During a break in the hearing, Davis hesitated to join the outrage over whether he should have been told more about Tsarnaev before the bombings.
“I’m not ready to vilify anybody at this point in time,” he told reporters. “But there are questions that need to be answered and I’m looking forward to the reviews that are occurring so we can get to the bottom of a lot of different questions.”
“Sure I’m concerned,” he added. “I want to know exactly what the facts are here. But at this point in time, I don’t see any huge problems with what I’ve seen.”
Massachusetts law enforcement officials also offered more information on Thursday about a general threat assessment prepared before the marathon. That assessment included warnings that the finish line was a vulnerable area for “small scale bombings,” but several officials said the assessment is routine and the wording in it was standard.
“I cannot say it strongly enough, or repeat it enough – this is standard language,” David Procopio, spokesman for the Massachusetts State Police, said in an email following a Los Angeles Times report on several passages in the threat assessment. “This is based on common sense and accumulated expertise in event security, and was not the result of actionable intelligence or any specific threat. To suggest otherwise is extremely disingenuous.”
Schwartz told reporters that the threat assessment had more to do with the potential for protesters disrupting the finish line, and had nothing to do with any specific terrorism threat.
“It’s the recognition that there’s a large crowd of people and someone with a small explosive could use it,” Davis said in an interview. “It’s language that’s in there every year. There’s nothing unusual that’s in the report.”
A threat assessment of the marathon in 2003, for example, had similar warnings.
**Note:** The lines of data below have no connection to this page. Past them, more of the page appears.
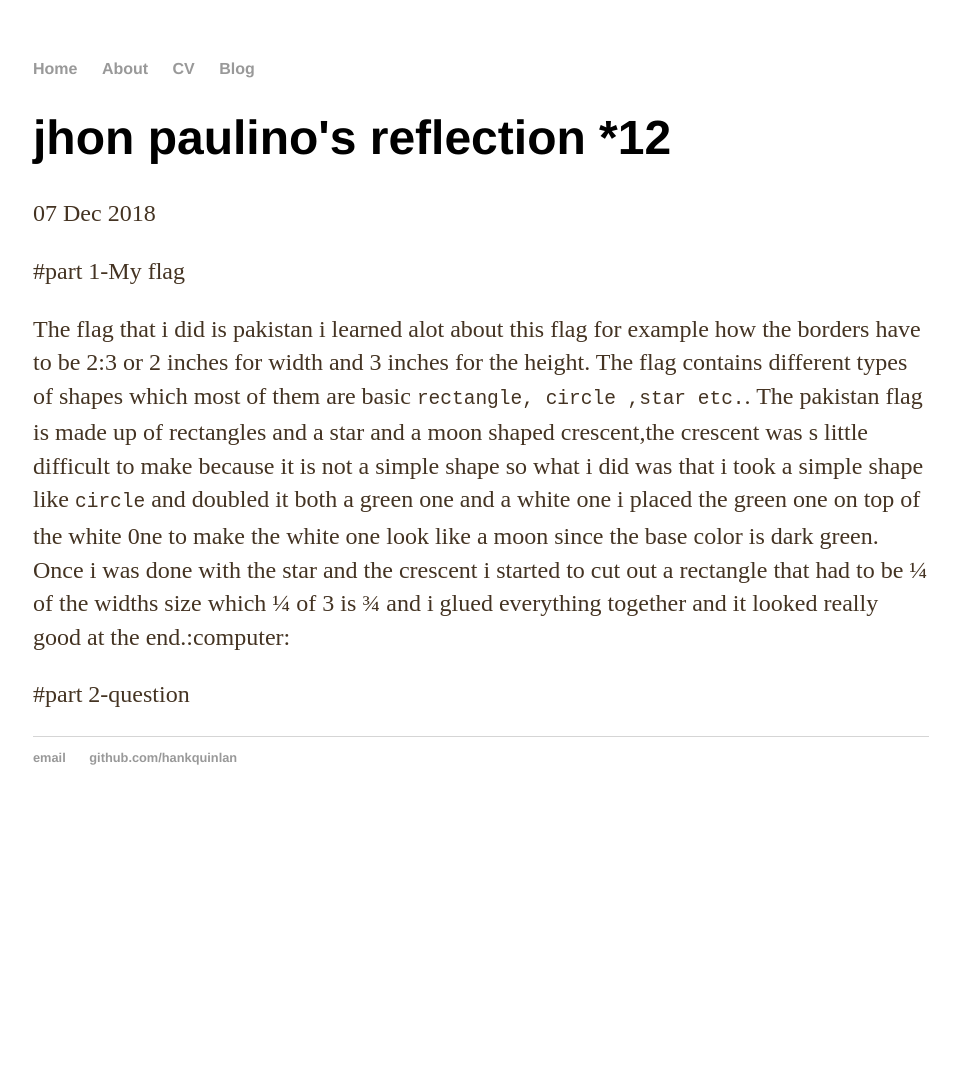
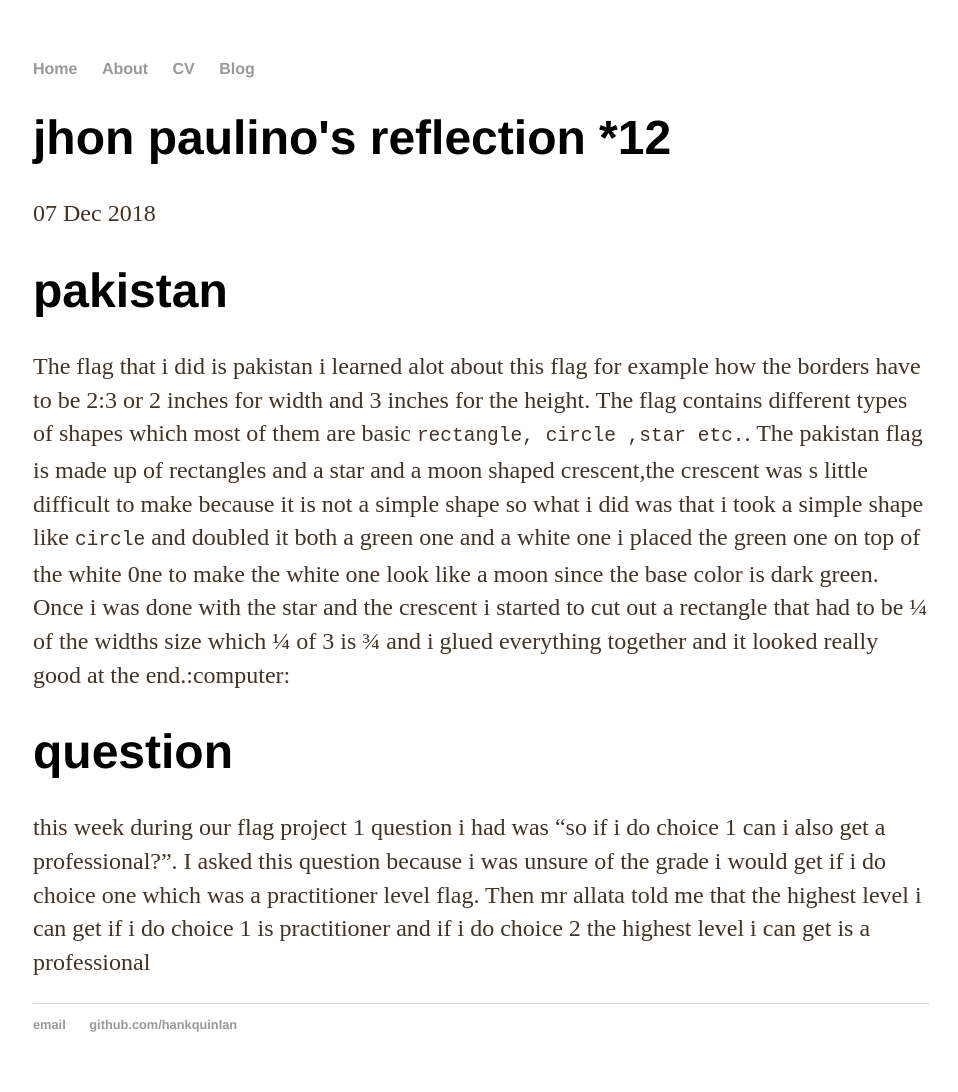
Before and after one commit to jhonp9659/jhonp9659.github.io, a Jekyll site: the page built from _posts/2018-12-07-weekly-reflection.md, in a window 1280 px wide. Shown: the whole page, without its empty margins (159-1117 px from the left). Built offline with Jekyll 4.4.1, drawn with Linux system fonts in a browser that asks for light colours; before the commit the page ends 900 px from its top, so only the background shows below that.

Commit message:
Update 2018-12-07-weekly-reflection.md

````diff
--- a/_posts/2018-12-07-weekly-reflection.md
+++ b/_posts/2018-12-07-weekly-reflection.md
@@ -4,8 +4,9 @@ title: "jhon paulino's reflection *12"
 date: 2018-12-07
 ---
 
-#part 1-My flag
+# pakistan
 
 The flag that i did is pakistan i learned alot about this flag for example how the borders have to be 2:3 or 2 inches for width and 3 inches for the height. The flag contains different types of shapes which most of them are basic ``` rectangle, circle ,star etc.```. The pakistan flag is made up of rectangles and a star and a moon shaped crescent,the crescent was s little difficult to make because it is not a simple shape so what i did was that i took a simple shape like ``` circle ``` and doubled it both a green one and a white one i placed the green one on top of the white 0ne to make the white one look like a moon since the base color is dark green. Once i was done with the star and the crescent i started to cut out a rectangle that had to be ¼ of the widths size which ¼ of 3 is ¾ and i glued everything together and it looked really good at the end.:computer:
 
-#part 2-question
+# question
+this week during our flag project 1 question i had was “so if i do choice 1 can i also get a professional?”. I asked this question because i was unsure of the grade i would get if i do choice one which was a practitioner level flag. Then mr allata told me that the highest level i can get if i do choice 1 is practitioner and if i do choice 2 the highest level i can get is a professional
````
The assessment said the race could be a “possible prime terrorist target” and that hostile elements could use weapons or “explosives during this event to cause mass casualties and create mass destruction, or create widespread fear and terror.”
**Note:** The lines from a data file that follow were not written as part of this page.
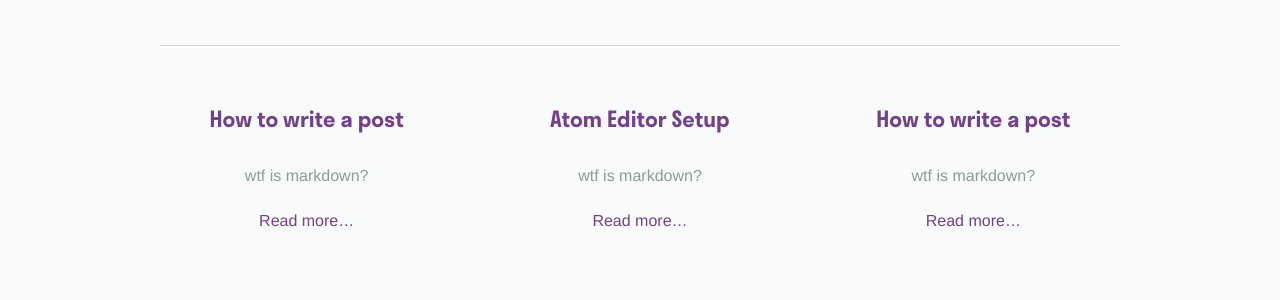
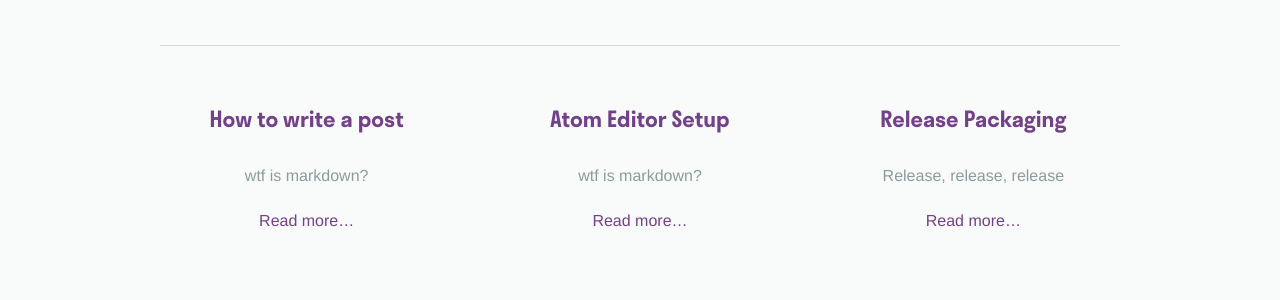
Before and after one commit to MattGough/exceedra.engineering, a Jekyll site: the page built from guidelines/index.html, in a window 1280 px wide. Shown: the part 788-1088 px from the top of the page. Built offline with Jekyll 4.4.1, drawn with Linux system fonts in a browser that asks for light colours; nearby versions of some CDN libraries.

Commit message:
fix to headers

```diff
--- a/_guidelines/CI-Packaging.md
+++ b/_guidelines/CI-Packaging.md
@@ -1,7 +1,7 @@
 ---
 layout:     guidelines
-title:      "How to write a post"
-subtitle:   "wtf is markdown?"
+title:      "Release Packaging"
+subtitle:   "Release, release, release"
 collection: guidelines
 ---
 
```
At the Homeland Security Committee meeting, representatives focused on a range of topics related to the Boston bombings. Republicans several times criticized the Obama administration for what they consider an unwillingness to attribute terrorism to radical Islam. Democrats highlighted the use of federal funds in helping train and equip police officers, saying those resources should not be cut during an age of austerity.
Representative Beto O’Rourke, a Democrat from Texas, said the bombings in Boston had already triggered a response in his district, which contains a large population of immigrants.
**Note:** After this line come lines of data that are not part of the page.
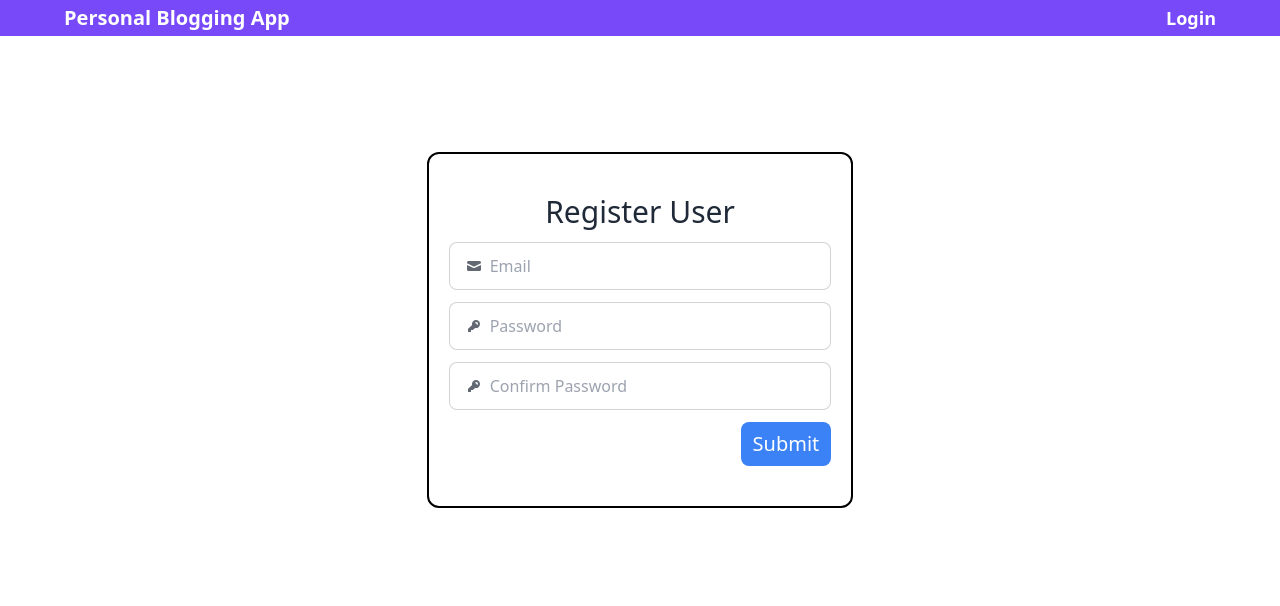
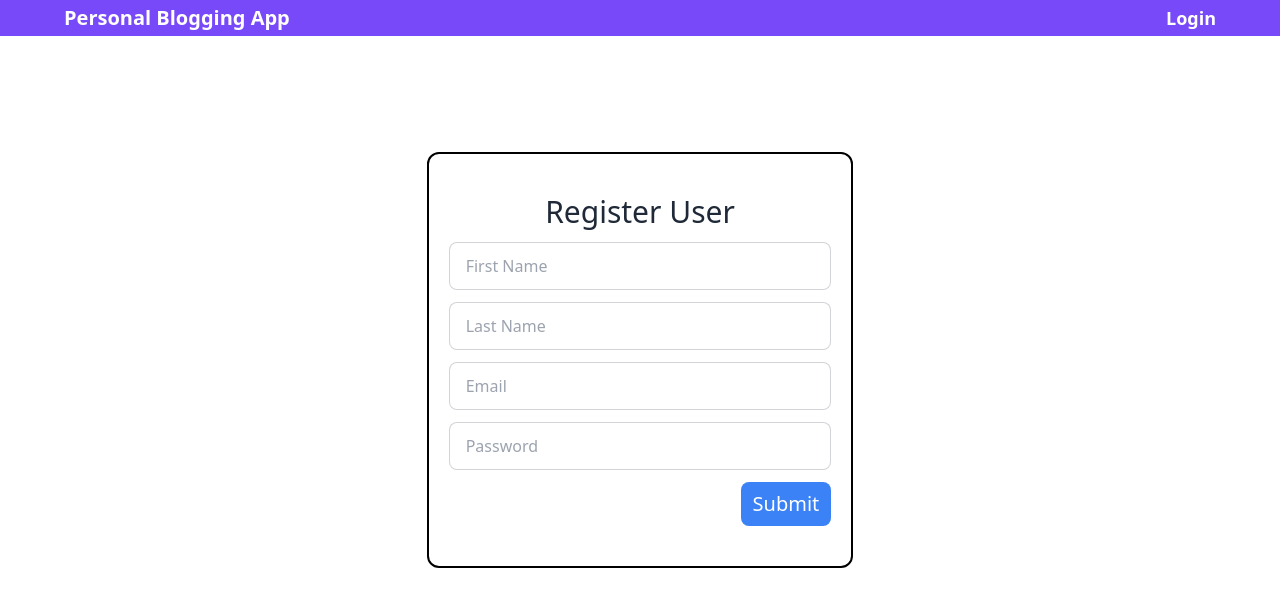
Before and after one commit to Aayan-Ahmed-17/Blogging-App-React, a React (Vite) app: page /signup in a window 1280 px wide. Shown: the top 606 px of the page. Built offline with nearby package versions, Linux system fonts and the light colour scheme.

Commit message:
home blogs userName issue resolve

```diff
--- a/package.json
+++ b/package.json
@@ -11,6 +11,7 @@
   },
   "dependencies": {
     "firebase": "^11.0.1",
+    "lucide-react": "^0.460.0",
     "react": "^18.3.1",
     "react-dom": "^18.3.1",
     "react-router-dom": "^6.28.0"
--- a/src/components/Blog.jsx
+++ b/src/components/Blog.jsx
@@ -1,6 +1,6 @@
 import React, {useState} from "react";
 
-const Blog = ({title, description, mode, dbDocId, setDbDocId, docId, e, index, handleDeleteBlog, handleUserRedirect}) => {
+const Blog = ({userName, time , title, description, mode, dbDocId, setDbDocId, docId, e, index, handleDeleteBlog, handleUserRedirect}) => {
 
     return(
         <>
@@ -9,7 +9,7 @@ const Blog = ({title, description, mode, dbDocId, setDbDocId, docId, e, index, h
                     <img src="../../src/assets/images/profile-image1.png" alt="profile" className="h-24"/>
                     <div className="min-h-24 w-1/2 ">
                         <p className="text-2xl leading-7 font-semibold text-gray-700">{title} </p>
-                        <p className="text-gray-600 font-medium mt-2">Inzamam Malik - <span>August 16th, 2023</span></p>
+                        <p className="text-gray-600 font-medium mt-2">{userName} - <span>{time}</span></p>
                     </div>
                 </div> {/** card header */}
                 <div className=" text-gray-500 min-h-60 mt-2"><p>{description}</p></div> {/** card Body */}
--- a/src/components/Form.jsx
+++ b/src/components/Form.jsx
@@ -1,20 +1,23 @@
 import React, { useState } from "react";
 import { useRef } from "react";
 
-const Form = ({ name, showConfirmPassword = false, onSubmitFunc , emailRef, passwordRef , confirmPasswordRef}) => {
-  // const emailRef = useRef();
-  // const passwordRef = useRef();
-  // const confirmPasswordRef = useRef();
-
+const Form = ({
+  name,
+  onSubmitFunc,
+  emailRef,
+  passwordRef,
+  firstNameRef,
+  lastNameRef,
+}) => {
   let formData;
-
   function fieldData(event) {
     event.preventDefault();
-    showConfirmPassword
+    firstNameRef
       ? (formData = {
+          firstName: firstNameRef.current.value,
+          lastName: lastNameRef.current.value,
           email: emailRef.current.value,
-          password: passwordRef.current.value,
-          confirmPassword: confirmPasswordRef.current.value,
+          password: passwordRef.current.value
         })
       : (formData = {
           email: emailRef.current.value,
@@ -29,16 +32,33 @@ const Form = ({ name, showConfirmPassword = false, onSubmitFunc , emailRef, pass
       className="w-2/6 mx-auto grid gap-3 border-2 border-black px-5 py-10 rounded-xl mt-40"
     >
       <h2 className="text-center text-3xl">{name}</h2>
+      {firstNameRef && (
+        <>
+          <label className="input input-bordered flex items-center gap-2">
+            <input
+              type="text"
+              className="grow"
+              placeholder="First Name"
+              name="fName"
+              autoComplete="on"
+              ref={firstNameRef}
+              required
+            />
+          </label>
+          <label className="input input-bordered flex items-center gap-2">
+            <input
+              type="text"
+              className="grow"
+              placeholder="Last Name"
+              name="LName"
+              autoComplete="on"
+              ref={lastNameRef}
+              required
+            />
+          </label>
+        </>
+      )}
       <label className="input input-bordered flex items-center gap-2">
-        <svg
-          xmlns="http://www.w3.org/2000/svg"
-          viewBox="0 0 16 16"
-          fill="currentColor"
-          className="h-4 w-4 opacity-70"
-        >
-          <path d="M2.5 3A1.5 1.5 0 0 0 1 4.5v.793c.026.009.051.02.076.032L7.674 8.51c.206.1.446.1.652 0l6.598-3.185A.755.755 0 0 1 15 5.293V4.5A1.5 1.5 0 0 0 13.5 3h-11Z" />
-          <path d="M15 6.954 8.978 9.86a2.25 2.25 0 0 1-1.956 0L1 6.954V11.5A1.5 1.5 0 0 0 2.5 13h11a1.5 1.5 0 0 0 1.5-1.5V6.954Z" />
-        </svg>
         <input
           type="text"
           className="grow"
@@ -50,18 +70,6 @@ const Form = ({ name, showConfirmPassword = false, onSubmitFunc , emailRef, pass
         />
       </label>
       <label className="input input-bordered flex items-center gap-2">
-        <svg
-          xmlns="http://www.w3.org/2000/svg"
-          viewBox="0 0 16 16"
-          fill="currentColor"
-          className="h-4 w-4 opacity-70"
-        >
-          <path
-            fillRule="evenodd"
-            d="M14 6a4 4 0 0 1-4.899 3.899l-1.955 1.955a.5.5 0 0 1-.353.146H5v1.5a.5.5 0 0 1-.5.5h-2a.5.5 0 0 1-.5-.5v-2.293a.5.5 0 0 1 .146-.353l3.955-3.955A4 4 0 1 1 14 6Zm-4-2a.75.75 0 0 0 0 1.5.5.5 0 0 1 .5.5.75.75 0 0 0 1.5 0 2 2 0 0 0-2-2Z"
-            clipRule="evenodd"
-          />
-        </svg>
         <input
           type="password"
           className="grow"
@@ -70,30 +78,6 @@ const Form = ({ name, showConfirmPassword = false, onSubmitFunc , emailRef, pass
           ref={passwordRef}
         />
       </label>
-      {showConfirmPassword && (
-        <label className="input input-bordered flex items-center gap-2">
-          <svg
-            xmlns="http://www.w3.org/2000/svg"
-            viewBox="0 0 16 16"
-            fill="currentColor"
-            className="h-4 w-4 opacity-70"
-          >
-            <path
-              fillRule="evenodd"
-              d="M14 6a4 4 0 0 1-4.899 3.899l-1.955 1.955a.5.5 0 0 1-.353.146H5v1.5a.5.5 0 0 1-.5.5h-2a.5.5 0 0 1-.5-.5v-2.293a.5.5 0 0 1 .146-.353l3.955-3.955A4 4 0 1 1 14 6Zm-4-2a.75.75 0 0 0 0 1.5.5.5 0 0 1 .5.5.75.75 0 0 0 1.5 0 2 2 0 0 0-2-2Z"
-              clipRule="evenodd"
-            />
-          </svg>
-          <input
-            type="password"
-            className="grow"
-            placeholder="Confirm Password"
-            name="confirmPassword"
-            ref={confirmPasswordRef}
-            required
-          />
-        </label>
-      )}
       <button
         type="submit"
         className="bg-blue-500 text-white rounded-lg max-w-2/5 justify-self-end py-2 px-3 box-content text-xl"
--- a/src/pages/Profile.jsx
+++ b/src/pages/Profile.jsx
@@ -9,6 +9,7 @@ const Profile = () => {
 
   useEffect(()=>{
     getUserInfo("users", "uid", auth.currentUser.uid, setUserInfo)
+    console.log(setUserInfo)
   }, [])
 
   return (
@@ -18,7 +19,7 @@ const Profile = () => {
       {/* <div className="bg-white grid place-items-center"> */}
         {userInfo && <div className="w-3/5 bg-white min-h-[35rem] min-w-96 ml-32 p-5 mt-36 shadow-lg">
           <img src="../src/assets/images/profile-image1.png" alt="profile image" className="w-1/4 mb-11"/>
-          <p className="text-2xl font-semibold mb-3">{userInfo.fullName}</p>
+          <p className="text-2xl font-semibold mb-3">{userInfo.firstName} {userInfo.lastName}</p>
           <p className="text-2xl font-semibold">Password</p>
           <form className="grid gap-2 mt-4">
 
--- a/src/pages/Signup.jsx
+++ b/src/pages/Signup.jsx
@@ -7,16 +7,16 @@ import Navbar from '../components/Navbar'
 const Signup = () => {
   const [error, setError] = useState(false)
 
-  const fullName = useRef()
+  const firstName = useRef()
+  const lastName = useRef()
   const email = useRef()
   const password = useRef()
-  const confirmPassword = useRef()
 
   const navigate = useNavigate()
 
   const handleRegistration = async () => {
 
-    const result = await signUpUser(email.current.value, password.current.value, fullName.current.value);
+    const result = await signUpUser(email.current.value, password.current.value, firstName.current?.value, lastName.current?.value);
 
     // result is obj returned thr signUpUser func
     if (result.success) {
@@ -33,7 +33,7 @@ const Signup = () => {
   return (
     <div className='-mt-8'>
     <Navbar />
-    <Form name={"Register User"} onSubmitFunc={handleRegistration} emailRef={email} passwordRef={password} showConfirmPassword={true} confirmPasswordRef={confirmPassword}/>
+    <Form name={"Register User"} onSubmitFunc={handleRegistration} emailRef={email} passwordRef={password} firstNameRef={firstName} lastNameRef={lastName}/>
     </div>
   )
 }
--- a/src/pages/Userblogs.jsx
+++ b/src/pages/Userblogs.jsx
@@ -12,6 +12,8 @@ const Userblogs = () => {
   const [loading, setLoading] = useState(true);
   const [userInfo, setUserInfo] = useState()
   const { id } = useParams();
+  let time = new Date
+  let date = time.toDateString()
 
   const getUserBlogs = async (uid) => {
     try {
@@ -51,13 +53,13 @@ const Userblogs = () => {
       <Navbar />
       <Header title={"< Back to all blogs"}/>
       {userInfo && <div className="flex justify-between mt-32 pr-16">
-      <h2 className=" text-2xl mb-2 -mt-7 ml-16 font-semibold">{`All from ${userInfo.fullName}`}</h2>
+      <h2 className=" text-2xl mb-2 -mt-7 ml-16 font-semibold">{`All from ${userInfo.firstName} ${userInfo.lastName}`}</h2>
         <div className="w-3/5 mt-4 -ml-16">
           {/* <h2 className='text-2xl mb-2 font-semibold'>My Blogs</h2> */}
           {userBlogs.length > 0 &&
             userBlogs.map((e, i) => {
               return (
-                <Blog key={i} title={e.title} description={e.description} />
+                <Blog key={i} userName={userInfo.firstName + ' ' + userInfo.lastName} time={date} title={e.title} description={e.description} />
               );
             })}
         </div>
```
Also changed, not shown: src/configs/firebase/firebasemethods.js (+12 -2 lines), src/pages/Home.jsx (+50 -9 lines), 1 other file (tests, documents, lock files or other folders).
“In El Paso, our way of life has already been changed following this Boston attack,” O’Rourke said, explaining that international college students are undergoing additional scrutiny. “I’m concerned that we not overreact.”
Davis also met privately Thursday with members of the Massachusetts congressional delegation, he visited FBI headquarters, and planned to meet at the White House with Lisa Monaco, who is President Obama’s top counterterrorism adviser and also a native of Newton.
Members on the Homeland Security panel praised Davis effusively, as well as other law enforcement officers involved in the case, including the FBI. They gave Davis a round of applause at the start of the hearing, and later one congressman remarked that top Boston cop would be the perfect character in a movie to play a strong leader.
Davis returned to the victims at the close of his prepared remarks. “These two terrorists tried to break us. What they accomplished was exactly the opposite,” he said in the written testimony. “They strengthened our resolve, causing us to band to together as a city and a nation in times of crisis, to help one another during life changing moments, to allow heroes to emerge, and to prove to Bostonians and to the world, that our city is indeed, Boston Strong.”
Todd Wallack of the Globe staff contributed to this report. Matt Viser can be reached at firstname.lastname@example.org.